Erika Becerra, 33, died two weeks after giving birth to her son.

Posted on December 8, 2020, at 5:48 p.m. ET

Erica Becerra had recently moved to Detroit from Los Angeles with her husband and 1-year-old daughter when she began to experience contractions and spent two days at a hospital for observation. Soon after returning home, she began to show COVID-19 symptoms.

On Thursday, she died of complications from the virus, two weeks after giving birth to a son she was never able to hold.

"Erica was the most wonderful person you could ever meet," her brother, Miguel Avilez, told Anderson Cooper in an interview on Monday. "Her main concern was other people. For her, other people's happiness was her happiness.

"She followed every rule in the book and she still ended up catching [the coronavirus]."

Even as they mourn, Avilez and others of Becerra's friends and family have said they want to share her story to raise awareness of the deadliness of COVID-19 and perhaps spare others the pain they are experiencing.

"It’s sad, you know, you've got a lot of people who don’t understand what’s going on, think [the pandemic] is a joke until it happens to them or one of their family members," Avilez wrote on Facebook. "My sister would want for me to help people, just like she did. I'm going to keep her name alive."

Facebook / Erica Becerra / Via Facebook: erika.avilez.92775

Avilez said that in the first week of November, his 33-year-old sister began to experience contractions and spent two days as a patient at the Henry Ford Hospital for observation. Soon after returning home, Becerra began to show COVID-19 symptoms.

"She called my mom that Monday morning [and said], 'Mom, I think they hurt me at the hospital, it hurts to breathe, it hurts to move, I don’t feel good.'"

By Nov. 11, Becerra's condition had deteriorated to such an extent that she had to be rushed to the hospital via ambulance. After three days with no improvement, her doctors made the decision to induce labor.

Baby Diego Antonio — named for his father — was born Nov. 15. Becerra was intubated immediately after giving birth.

"Right after she gave birth to her son, they put her in the tube because her body wasn’t retaining oxygen anymore," Avilez told CNN. "And then after that, she wasn’t able to meet her newborn baby.

Claudia Garcia / Via gofundme.com

"From what the nurse told us, they were only able to put him up to her cheek [but] she wasn't conscious at the time anymore."

In an interview with Los Angeles CBS affiliate KCAL, Avilez said through tears that he and other family members traveled to Detroit last week as Becerra's condition worsened.

"Towards the last moments, she was tearing up," Avilez said. "I know she heard us as we prayed for her, we talked to her, we comforted her in the last moments."

In Monday's CNN interview, Avilez said that the entire family will do whatever it takes to support Becerra's husband, son, and daughter.

"As much as my sister loved everybody, everybody is going to be there for those two babies.

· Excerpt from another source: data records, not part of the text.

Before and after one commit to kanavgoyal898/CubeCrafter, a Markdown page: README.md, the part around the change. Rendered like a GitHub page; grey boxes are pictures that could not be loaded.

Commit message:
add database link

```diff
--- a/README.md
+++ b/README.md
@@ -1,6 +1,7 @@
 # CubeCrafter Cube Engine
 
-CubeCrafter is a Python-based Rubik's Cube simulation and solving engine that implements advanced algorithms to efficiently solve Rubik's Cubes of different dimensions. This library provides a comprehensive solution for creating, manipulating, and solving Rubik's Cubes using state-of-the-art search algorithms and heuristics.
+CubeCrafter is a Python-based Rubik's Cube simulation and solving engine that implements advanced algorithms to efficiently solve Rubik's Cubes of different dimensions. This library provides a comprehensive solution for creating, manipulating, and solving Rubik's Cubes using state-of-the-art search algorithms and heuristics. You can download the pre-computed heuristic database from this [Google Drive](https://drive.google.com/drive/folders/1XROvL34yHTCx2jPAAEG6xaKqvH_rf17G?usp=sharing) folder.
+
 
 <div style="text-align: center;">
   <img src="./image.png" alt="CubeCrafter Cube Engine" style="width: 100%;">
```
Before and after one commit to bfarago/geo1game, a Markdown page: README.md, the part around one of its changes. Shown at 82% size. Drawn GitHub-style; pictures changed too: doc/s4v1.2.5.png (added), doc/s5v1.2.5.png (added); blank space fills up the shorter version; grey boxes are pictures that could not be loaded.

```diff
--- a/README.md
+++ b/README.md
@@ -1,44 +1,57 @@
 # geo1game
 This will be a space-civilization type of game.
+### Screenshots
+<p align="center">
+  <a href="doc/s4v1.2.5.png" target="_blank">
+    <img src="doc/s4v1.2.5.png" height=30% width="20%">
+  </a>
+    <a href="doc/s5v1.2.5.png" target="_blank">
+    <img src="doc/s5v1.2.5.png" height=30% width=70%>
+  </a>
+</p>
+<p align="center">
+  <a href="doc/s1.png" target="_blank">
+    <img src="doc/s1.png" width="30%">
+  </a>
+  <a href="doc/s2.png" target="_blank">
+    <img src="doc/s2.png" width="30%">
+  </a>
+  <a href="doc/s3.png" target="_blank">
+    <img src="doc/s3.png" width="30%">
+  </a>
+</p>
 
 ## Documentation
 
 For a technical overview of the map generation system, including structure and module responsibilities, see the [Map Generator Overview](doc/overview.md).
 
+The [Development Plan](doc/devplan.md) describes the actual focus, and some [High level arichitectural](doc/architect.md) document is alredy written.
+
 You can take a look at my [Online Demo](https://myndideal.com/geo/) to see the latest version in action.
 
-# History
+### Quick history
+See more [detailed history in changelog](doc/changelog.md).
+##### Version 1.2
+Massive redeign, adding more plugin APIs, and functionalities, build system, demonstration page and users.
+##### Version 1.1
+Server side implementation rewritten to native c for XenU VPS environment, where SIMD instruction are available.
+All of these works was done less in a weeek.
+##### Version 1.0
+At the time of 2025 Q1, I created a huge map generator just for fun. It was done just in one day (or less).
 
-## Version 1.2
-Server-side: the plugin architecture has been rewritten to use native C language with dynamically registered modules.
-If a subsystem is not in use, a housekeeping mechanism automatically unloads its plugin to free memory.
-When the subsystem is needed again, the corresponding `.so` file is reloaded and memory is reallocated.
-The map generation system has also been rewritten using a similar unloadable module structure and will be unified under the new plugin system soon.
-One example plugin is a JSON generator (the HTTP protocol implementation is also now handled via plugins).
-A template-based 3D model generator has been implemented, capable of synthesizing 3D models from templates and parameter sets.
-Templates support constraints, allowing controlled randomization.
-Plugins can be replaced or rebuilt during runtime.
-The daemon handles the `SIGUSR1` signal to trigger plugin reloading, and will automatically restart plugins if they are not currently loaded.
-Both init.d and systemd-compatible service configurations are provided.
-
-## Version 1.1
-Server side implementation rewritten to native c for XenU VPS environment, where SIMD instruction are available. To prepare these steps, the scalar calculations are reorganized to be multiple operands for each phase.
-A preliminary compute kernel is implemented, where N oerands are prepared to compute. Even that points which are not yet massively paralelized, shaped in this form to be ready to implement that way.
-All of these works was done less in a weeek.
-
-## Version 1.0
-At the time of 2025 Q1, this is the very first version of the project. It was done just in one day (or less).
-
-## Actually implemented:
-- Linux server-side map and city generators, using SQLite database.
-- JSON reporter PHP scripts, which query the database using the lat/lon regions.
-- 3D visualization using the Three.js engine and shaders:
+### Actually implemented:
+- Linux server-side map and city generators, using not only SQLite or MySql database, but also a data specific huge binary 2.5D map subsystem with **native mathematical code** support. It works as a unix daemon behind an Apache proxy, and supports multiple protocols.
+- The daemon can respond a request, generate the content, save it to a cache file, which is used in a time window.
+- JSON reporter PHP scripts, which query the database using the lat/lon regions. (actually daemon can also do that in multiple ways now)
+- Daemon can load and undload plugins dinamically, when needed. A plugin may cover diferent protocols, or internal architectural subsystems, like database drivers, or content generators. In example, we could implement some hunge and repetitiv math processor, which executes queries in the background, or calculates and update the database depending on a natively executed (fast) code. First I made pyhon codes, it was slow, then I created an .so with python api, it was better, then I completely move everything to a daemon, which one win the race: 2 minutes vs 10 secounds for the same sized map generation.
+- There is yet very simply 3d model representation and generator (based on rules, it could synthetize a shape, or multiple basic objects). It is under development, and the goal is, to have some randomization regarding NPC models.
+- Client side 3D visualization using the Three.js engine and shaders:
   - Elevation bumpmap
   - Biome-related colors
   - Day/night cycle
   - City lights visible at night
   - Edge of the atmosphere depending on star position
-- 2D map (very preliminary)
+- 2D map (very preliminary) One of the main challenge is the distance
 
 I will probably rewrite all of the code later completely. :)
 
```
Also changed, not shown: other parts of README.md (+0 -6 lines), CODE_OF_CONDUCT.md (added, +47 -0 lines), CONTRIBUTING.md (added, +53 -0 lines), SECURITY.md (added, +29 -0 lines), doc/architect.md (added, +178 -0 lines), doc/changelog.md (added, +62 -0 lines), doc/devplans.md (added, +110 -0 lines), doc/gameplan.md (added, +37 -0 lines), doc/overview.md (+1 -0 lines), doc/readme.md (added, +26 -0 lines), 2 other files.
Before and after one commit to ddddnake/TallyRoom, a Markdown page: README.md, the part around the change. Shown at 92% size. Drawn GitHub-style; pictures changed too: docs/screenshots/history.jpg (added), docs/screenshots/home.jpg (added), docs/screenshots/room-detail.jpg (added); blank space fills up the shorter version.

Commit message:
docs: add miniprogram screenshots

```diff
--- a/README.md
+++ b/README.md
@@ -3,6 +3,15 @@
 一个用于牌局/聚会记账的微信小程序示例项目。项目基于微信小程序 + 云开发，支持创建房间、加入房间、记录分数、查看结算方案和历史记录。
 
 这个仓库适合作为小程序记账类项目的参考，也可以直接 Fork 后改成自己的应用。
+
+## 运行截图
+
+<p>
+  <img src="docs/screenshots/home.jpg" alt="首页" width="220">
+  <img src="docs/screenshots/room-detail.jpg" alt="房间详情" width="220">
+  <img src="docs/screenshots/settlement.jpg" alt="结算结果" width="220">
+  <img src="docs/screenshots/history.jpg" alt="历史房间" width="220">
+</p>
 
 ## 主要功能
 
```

They have a lot of love from both sides," he said. "Right now we just gotta enjoy them as much as we can."

Becerra's family and friends aren't the only ones to offer support. On Friday, her godmother, Claudia Garcia, created a GoFundMe to help the family with funeral expenses and the cost of travel from Los Angeles to Detroit.

The goal was $10,000, with the promise that any extra money would go directly "towards the day to day needs of [Becerra's] young children."

As of Tuesday, more than 1,700 people had donated more than $70,000.

A BuzzFeed News investigation, in partnership with the International Consortium of Investigative Journalists, based on thousands of documents the government didn't want you to see.